Lakers News: Sports Psychologist Shooting Expert Breaks Down Russell Westbrook’s Jumper
“Shooting Out Of Your Mind” author Dr. Rob Smith has some thoughts.
It’s no secret that Los Angeles Lakers point guard Russell Westbrook has never been a great shooter, but lately his output has fallen off a cliff.
View the original article to see embedded media.
Through five healthy contests this season, the former nine-time All-Star is averaging 13.4 points (on .343/.200/.708 shooting splits), 7.2 rebounds, 4.8 assists, and 1.4 steals in 30 minutes per. All these numbers are a far cry from the 15-year vet’s career averages of 22.8 points (on .438/.304/.783 shooting), 8.4 assists and 7.4 boards.
Los Angeles head coach Darvin Ham has moved Westbrook to the L.A. bench in an effort to get him more engaged offensively, and it certainly seems like, should Westbrook have any kind of extended NBA future now that he’s past his athletic peak, it will be in a reserve role.
Any way you slice it, Westbrook needs to improve as a shooter for this new phase of his NBA career.
Sports psychologist and shooting expert Dr. Rob Smith, author of the essential new instructive workbook “Shooting Out Of Your Mind” (which was praised by none other than legendary San Antonio Spurs/Oklahoma City Thunder coach Chip Engelland!), spoke with this writer about Russell Westbrook’s struggles on offense.
Westbrook’s free-throw shooting has been steadily on the decline since his 2016-17 season. Although Dr. Smith acknowledges that he has never spoken with Westbrook, he recommends Brodie work on his free-throw routine to improve his results from the charity stripe. “He used to walk back to half court between FT’s, but since the NBA rule change in 2017 prohibited players from doing that, it has thrown him off and he has publicly admitted as much.”
As far as a salve for that broken jumper, Dr. Smith posits that Ham and co. should try to convince Westbrook to get into a quicker release so that the resultant shot remains more fluid – instead of waiting until the apex of his jump, which may interfere with the rhythm of the stroke.
“When he takes one step and shoots he’s got a good release, but if he leans in or falls back or as he shoots the shot, oftentimes that can impact his judgment of distance to the rim, thereby affecting shooting accuracy Dr. Smith said.
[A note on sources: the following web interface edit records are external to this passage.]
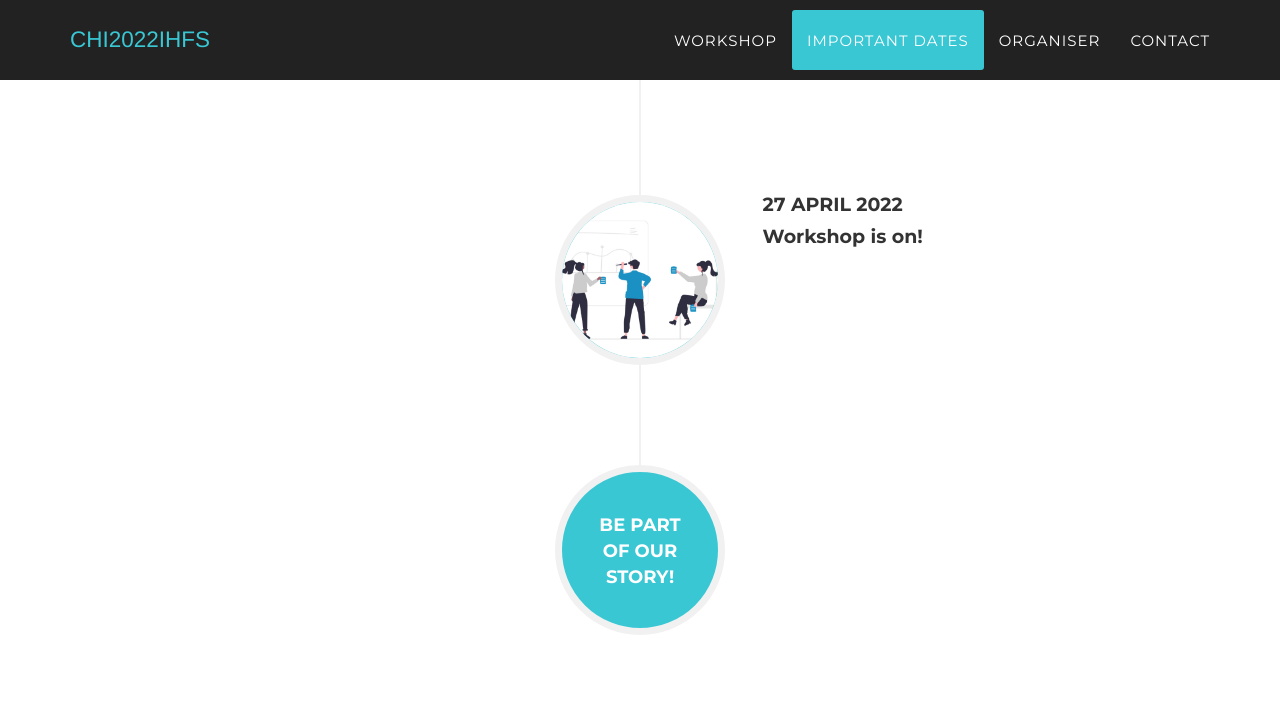
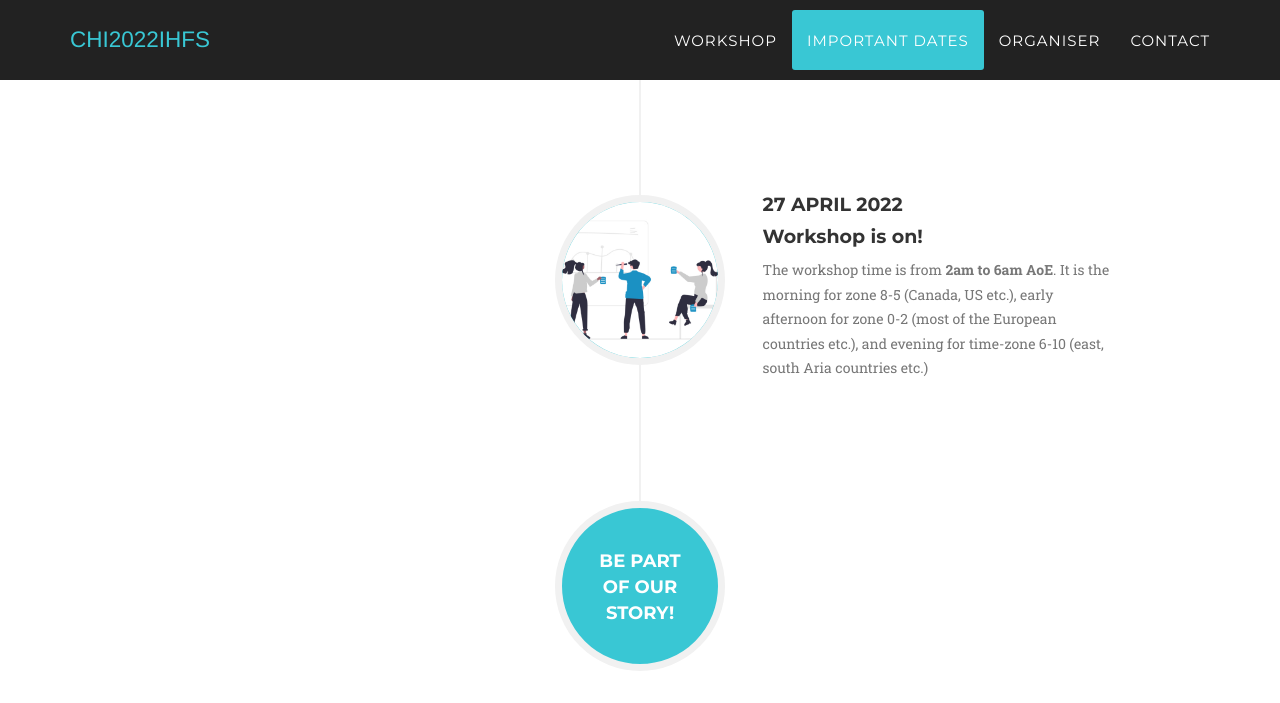
Before and after one commit to turtle2007/CHI22-ihfs, a Jekyll site: the page built from index.html, in a window 1280 px wide and 900 px high, scrolled down 2836 px. Shown: the top 703 px of the window. Built offline with Jekyll 4.4.1, drawn with Linux system fonts in a browser that asks for light colours; some web fonts are replaced.

Commit message:
update timezone

```diff
--- a/_includes/dates.html
+++ b/_includes/dates.html
@@ -62,7 +62,7 @@
                                     <h4 class="subheading">Workshop is on!</h4>
                                 </div>
                                 <div class="timeline-body">
-                                    <p class="text-muted"></p>
+                                    <p class="text-muted">The workshop time is from <strong>2am to 6am AoE</strong>. It is the morning for zone 8-5 (Canada, US etc.), early afternoon for zone 0-2 (most of the European countries etc.), and evening for time-zone 6-10 (east, south Aria countries etc.)</p>
                                 </div>
                             </div>
                         </li>
```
Essentially, Dr. Smith contends that wonders if Westbrook frequently overthinks his shooting, and gets into his own head at some point in the release, which has an adverse impact on how frequently the ball goes into the basket.
“The body listens to the brain [when shooting],” Dr. Smith noted, “so if it’s clouded by internal mind chatter, the body – which knows what to do – suddenly tries to change mid-shot what it would normally do with a quiet mind. As a result, one or all of the 3 key elements of the shot (distance, arc and alignment) can cause you to miss the shot.”
Here’s an informative tutorial proposed by Dr. Smith for how Russ, and all of the Lakers’ lackluster jump shooters this season (which is pretty much all of them), can hone their basic shooting mechanics: